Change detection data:
= Beginning of Section =
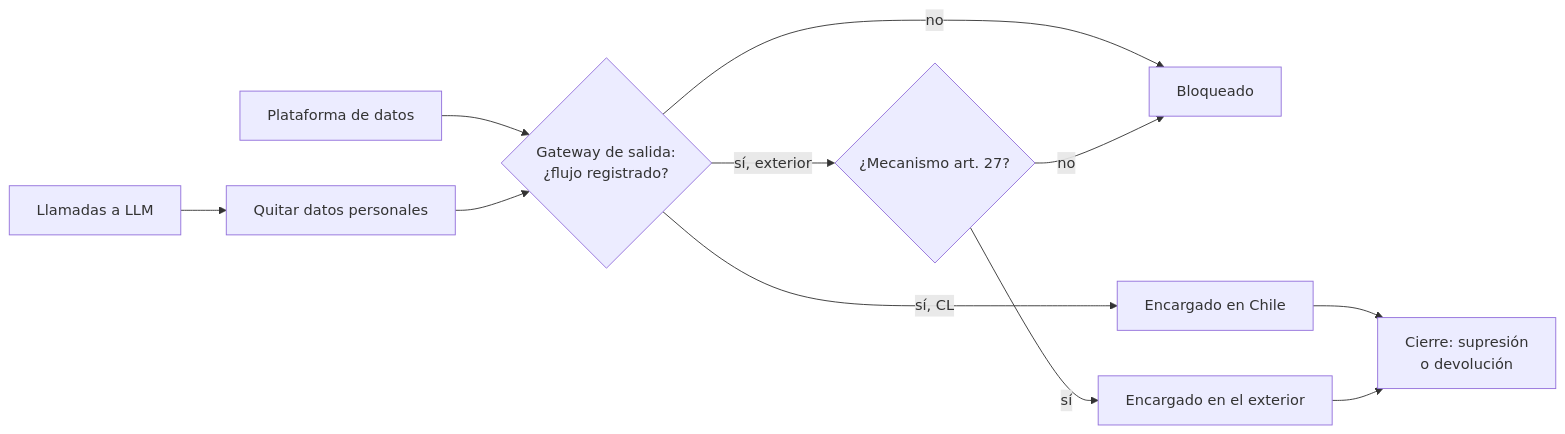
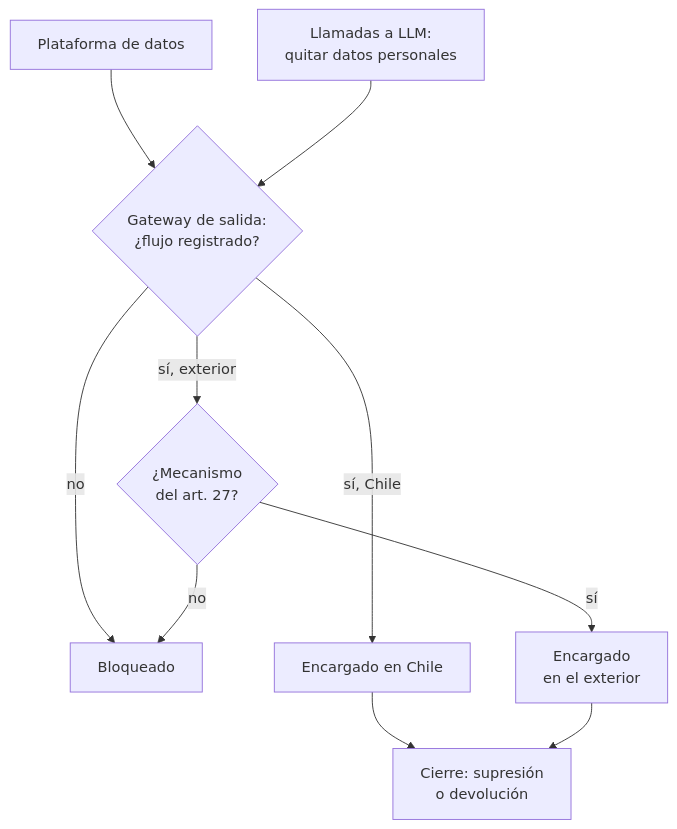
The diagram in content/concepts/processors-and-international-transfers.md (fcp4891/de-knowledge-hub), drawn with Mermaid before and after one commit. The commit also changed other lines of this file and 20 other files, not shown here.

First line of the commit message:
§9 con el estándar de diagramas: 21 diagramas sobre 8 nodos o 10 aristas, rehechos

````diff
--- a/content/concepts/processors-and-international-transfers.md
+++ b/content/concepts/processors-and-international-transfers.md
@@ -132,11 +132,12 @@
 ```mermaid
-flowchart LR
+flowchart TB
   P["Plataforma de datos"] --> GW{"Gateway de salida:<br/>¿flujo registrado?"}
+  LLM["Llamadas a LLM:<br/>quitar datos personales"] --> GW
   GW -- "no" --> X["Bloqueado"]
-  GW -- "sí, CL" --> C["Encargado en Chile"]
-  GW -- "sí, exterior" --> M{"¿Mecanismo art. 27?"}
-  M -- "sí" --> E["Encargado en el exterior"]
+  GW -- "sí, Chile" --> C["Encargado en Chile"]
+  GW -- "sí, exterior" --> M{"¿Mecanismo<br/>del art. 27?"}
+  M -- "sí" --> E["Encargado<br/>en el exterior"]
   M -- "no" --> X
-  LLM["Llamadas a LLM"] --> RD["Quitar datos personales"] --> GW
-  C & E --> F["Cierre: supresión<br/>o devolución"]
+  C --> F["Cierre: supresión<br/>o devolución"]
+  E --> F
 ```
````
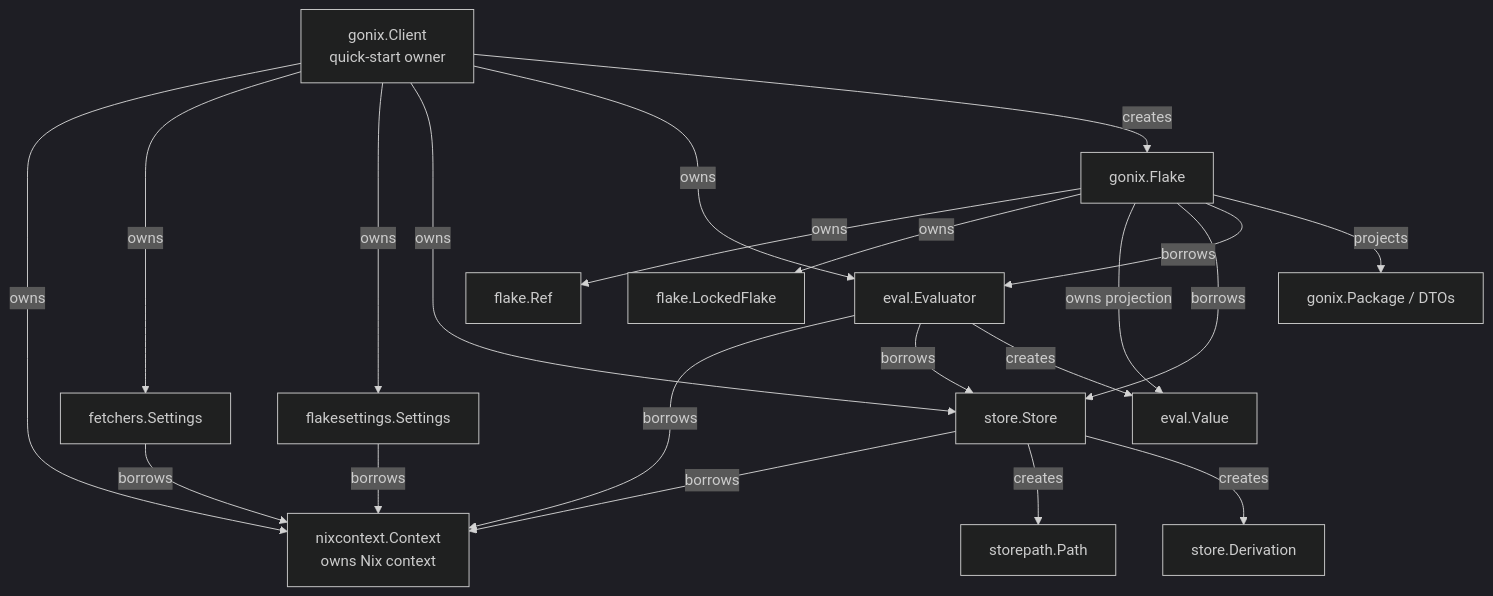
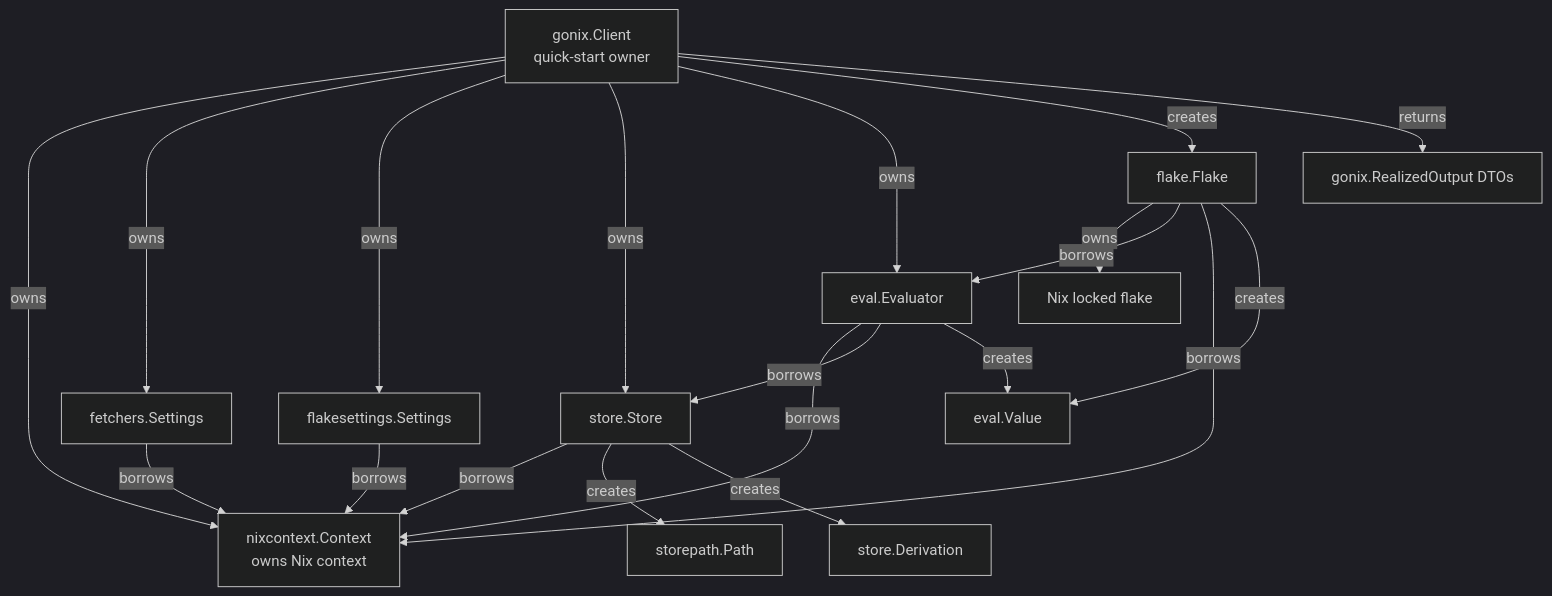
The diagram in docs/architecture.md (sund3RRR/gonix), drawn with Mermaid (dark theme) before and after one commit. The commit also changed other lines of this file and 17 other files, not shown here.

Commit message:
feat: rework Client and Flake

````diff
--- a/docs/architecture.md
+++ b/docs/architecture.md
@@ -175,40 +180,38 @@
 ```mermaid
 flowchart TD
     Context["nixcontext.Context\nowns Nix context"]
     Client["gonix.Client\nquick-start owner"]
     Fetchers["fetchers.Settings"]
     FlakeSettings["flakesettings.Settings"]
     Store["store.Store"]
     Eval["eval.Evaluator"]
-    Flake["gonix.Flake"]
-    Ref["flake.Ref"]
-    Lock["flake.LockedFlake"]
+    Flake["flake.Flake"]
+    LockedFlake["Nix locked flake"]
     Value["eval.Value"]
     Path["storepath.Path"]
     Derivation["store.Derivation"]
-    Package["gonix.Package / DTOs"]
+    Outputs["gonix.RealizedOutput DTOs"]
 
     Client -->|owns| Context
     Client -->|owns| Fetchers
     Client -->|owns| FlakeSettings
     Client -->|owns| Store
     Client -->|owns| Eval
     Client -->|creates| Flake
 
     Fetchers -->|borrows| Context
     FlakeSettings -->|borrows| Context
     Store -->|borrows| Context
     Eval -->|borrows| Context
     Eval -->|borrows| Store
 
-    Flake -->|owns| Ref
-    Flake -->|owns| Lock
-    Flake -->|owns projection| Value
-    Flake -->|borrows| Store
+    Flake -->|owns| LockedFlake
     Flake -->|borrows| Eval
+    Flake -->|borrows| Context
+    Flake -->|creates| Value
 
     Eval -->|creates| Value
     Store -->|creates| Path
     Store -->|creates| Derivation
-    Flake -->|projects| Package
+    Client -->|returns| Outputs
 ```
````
= End of Section =
Description of the task: Output all of the entries once more, word for word, with the images removed.

Reply:
The diagram in content/concepts/processors-and-international-transfers.md (fcp4891/de-knowledge-hub), drawn with Mermaid before and after one commit. The commit also changed other lines of this file and 20 other files, not shown here.

First line of the commit message:
§9 con el estándar de diagramas: 21 diagramas sobre 8 nodos o 10 aristas, rehechos

````diff
--- a/content/concepts/processors-and-international-transfers.md
+++ b/content/concepts/processors-and-international-transfers.md
@@ -132,11 +132,12 @@
 ```mermaid
-flowchart LR
+flowchart TB
   P["Plataforma de datos"] --> GW{"Gateway de salida:<br/>¿flujo registrado?"}
+  LLM["Llamadas a LLM:<br/>quitar datos personales"] --> GW
   GW -- "no" --> X["Bloqueado"]
-  GW -- "sí, CL" --> C["Encargado en Chile"]
-  GW -- "sí, exterior" --> M{"¿Mecanismo art. 27?"}
-  M -- "sí" --> E["Encargado en el exterior"]
+  GW -- "sí, Chile" --> C["Encargado en Chile"]
+  GW -- "sí, exterior" --> M{"¿Mecanismo<br/>del art. 27?"}
+  M -- "sí" --> E["Encargado<br/>en el exterior"]
   M -- "no" --> X
-  LLM["Llamadas a LLM"] --> RD["Quitar datos personales"] --> GW
-  C & E --> F["Cierre: supresión<br/>o devolución"]
+  C --> F["Cierre: supresión<br/>o devolución"]
+  E --> F
 ```
````
The diagram in docs/architecture.md (sund3RRR/gonix), drawn with Mermaid (dark theme) before and after one commit. The commit also changed other lines of this file and 17 other files, not shown here.

Commit message:
feat: rework Client and Flake

````diff
--- a/docs/architecture.md
+++ b/docs/architecture.md
@@ -175,40 +180,38 @@
 ```mermaid
 flowchart TD
     Context["nixcontext.Context\nowns Nix context"]
     Client["gonix.Client\nquick-start owner"]
     Fetchers["fetchers.Settings"]
     FlakeSettings["flakesettings.Settings"]
     Store["store.Store"]
     Eval["eval.Evaluator"]
-    Flake["gonix.Flake"]
-    Ref["flake.Ref"]
-    Lock["flake.LockedFlake"]
+    Flake["flake.Flake"]
+    LockedFlake["Nix locked flake"]
     Value["eval.Value"]
     Path["storepath.Path"]
     Derivation["store.Derivation"]
-    Package["gonix.Package / DTOs"]
+    Outputs["gonix.RealizedOutput DTOs"]
 
     Client -->|owns| Context
     Client -->|owns| Fetchers
     Client -->|owns| FlakeSettings
     Client -->|owns| Store
     Client -->|owns| Eval
     Client -->|creates| Flake
 
     Fetchers -->|borrows| Context
     FlakeSettings -->|borrows| Context
     Store -->|borrows| Context
     Eval -->|borrows| Context
     Eval -->|borrows| Store
 
-    Flake -->|owns| Ref
-    Flake -->|owns| Lock
-    Flake -->|owns projection| Value
-    Flake -->|borrows| Store
+    Flake -->|owns| LockedFlake
     Flake -->|borrows| Eval
+    Flake -->|borrows| Context
+    Flake -->|creates| Value
 
     Eval -->|creates| Value
     Store -->|creates| Path
     Store -->|creates| Derivation
-    Flake -->|projects| Package
+    Client -->|returns| Outputs
 ```
````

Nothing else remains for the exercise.